Bowl, Iraq, 9th century, Abbasid period. earthenware painted over glaze. H: 5.7 W: 20.8 D: 20.8 cm. Museum Code: F2000.2. Freer and the Sackler (Smithsonian) Museums.
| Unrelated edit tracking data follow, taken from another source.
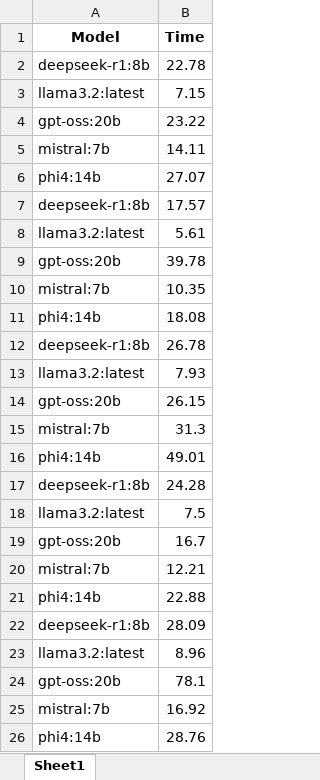
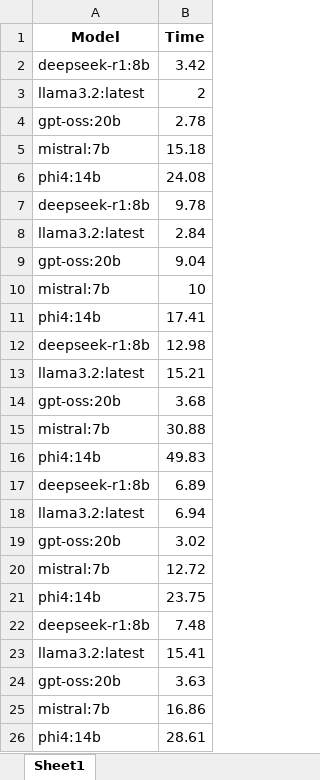
Before and after one commit to PeterH33/medCodeLLM, an Excel workbook: times.xlsx, sheet Sheet1, drawn as a sheet; values as stored, in another font and other column widths than the file's, no borders; charts and pictures not drawn; the diff names each change by its address in the sheet, - before the commit and + after, or states it on an @@ line.

```diff
--- a/times.xlsx (sheet Sheet1)
+++ b/times.xlsx (sheet Sheet1)
-B2 (Time): 22.78
+B2 (Time): 3.42
-B3 (Time): 7.15
+B3 (Time): 2
-B4 (Time): 23.22
+B4 (Time): 2.78
-B5 (Time): 14.11
+B5 (Time): 15.18
-B6 (Time): 27.07
+B6 (Time): 24.08
-B7 (Time): 17.57
+B7 (Time): 9.78
-B8 (Time): 5.61
+B8 (Time): 2.84
-B9 (Time): 39.78
+B9 (Time): 9.04
-B10 (Time): 10.35
+B10 (Time): 10
-B11 (Time): 18.08
+B11 (Time): 17.41
-B12 (Time): 26.78
+B12 (Time): 12.98
-B13 (Time): 7.93
+B13 (Time): 15.21
-B14 (Time): 26.15
+B14 (Time): 3.68
-B15 (Time): 31.3
+B15 (Time): 30.88
-B16 (Time): 49.01
+B16 (Time): 49.83
-B17 (Time): 24.28
+B17 (Time): 6.89
-B18 (Time): 7.5
+B18 (Time): 6.94
-B19 (Time): 16.7
+B19 (Time): 3.02
-B20 (Time): 12.21
+B20 (Time): 12.72
-B21 (Time): 22.88
+B21 (Time): 23.75
-B22 (Time): 28.09
+B22 (Time): 7.48
-B23 (Time): 8.96
+B23 (Time): 15.41
-B24 (Time): 78.1
+B24 (Time): 3.63
-B25 (Time): 16.92
+B25 (Time): 16.86
-B26 (Time): 28.76
+B26 (Time): 28.61
```
Also changed, not shown: charts or pictures, 12 other files.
Among the earliest surviving works of art decorated with writing are a group of ceramic vessels, produced in Iraq and Iran under the rule of the powerful Abbasid dynasty (749–1258). Inspired by the whiteness and purity of the much admired, imported Chinese porcelain, Muslim potters created their own “white ware” by covering their buff-colored earthenware vessels with a glaze containing a small amount of lead and tin, which turns opaque when fired. Unlike the Chinese models, most of the Abbasid vessels were embellished with a variety of motifs, including calligraphic designs. This bowl combines both vegetal motifs and calligraphic design in cobalt and copper glazes. Surrounded by windswept palmettes, the inscription in the center confers blessings to the owner.